  1. Install the needed packages with sudo apt-get install qemu-user gdb-multiarch gcc-arm-linux-gnueabihf. (Probably you've got some of those installed already.)
  2. In the lab4 directory, edit the compile script so that the last line reads (note the -g flag)
    ./ppc $* >b.s && $ARMGCC -g b.s pas0.o -static -o b.out
  3. Run a command such as ./compile -O test/mult.p to compile a test program.
  4. Now start two terminal windows. In one of them, start qemu-arm with the command
    $ qemu-arm -g 1234 ./b.out
  5. In the other terminal window, start gdb with the command
    $ gdb-multiarch ./b.out
  6. Connect to the QEMU session with the command
    (gdb) target remote localhost:1234
  7. Use this command to activate GDB's display of source and registers
    (gdb) tui reg general
  8. Skip to the start of your code with
    (gdb) advance pmain
  9. At this point, you can use the command step to execute your program one instruction at a time, and watch the register contents as you do so. It helps to enlarge the terminal window so that all the registers are visible. Once you have given the step command once, just pressing <Return> will step repeatedly.
  10. When boredom overcomes you, use quit to quit.


  • Single stepping will skip over library routines such as print_num that are written in C, unless you also recompile pas0.c with the -g flag.

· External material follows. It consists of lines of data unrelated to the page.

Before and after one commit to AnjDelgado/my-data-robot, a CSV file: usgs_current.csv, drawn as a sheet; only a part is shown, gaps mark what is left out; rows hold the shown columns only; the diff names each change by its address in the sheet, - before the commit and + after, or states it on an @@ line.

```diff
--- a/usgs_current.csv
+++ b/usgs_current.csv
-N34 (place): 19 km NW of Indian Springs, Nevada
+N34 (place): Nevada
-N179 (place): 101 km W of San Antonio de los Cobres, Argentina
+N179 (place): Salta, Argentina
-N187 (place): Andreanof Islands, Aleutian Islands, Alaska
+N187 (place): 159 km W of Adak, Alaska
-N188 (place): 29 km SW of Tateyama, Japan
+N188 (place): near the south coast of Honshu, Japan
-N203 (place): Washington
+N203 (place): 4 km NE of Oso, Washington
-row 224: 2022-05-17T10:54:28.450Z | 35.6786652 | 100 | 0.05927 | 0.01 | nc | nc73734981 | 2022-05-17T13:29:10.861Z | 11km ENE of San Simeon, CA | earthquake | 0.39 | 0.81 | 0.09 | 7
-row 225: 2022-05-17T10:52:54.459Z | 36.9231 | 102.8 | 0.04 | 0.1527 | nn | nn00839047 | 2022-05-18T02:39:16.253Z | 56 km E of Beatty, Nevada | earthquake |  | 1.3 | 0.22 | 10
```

  • All the power of GDB is available to set breakpoints, examine and even modify memory, redirect the flow of control, etc. Don't get carried away!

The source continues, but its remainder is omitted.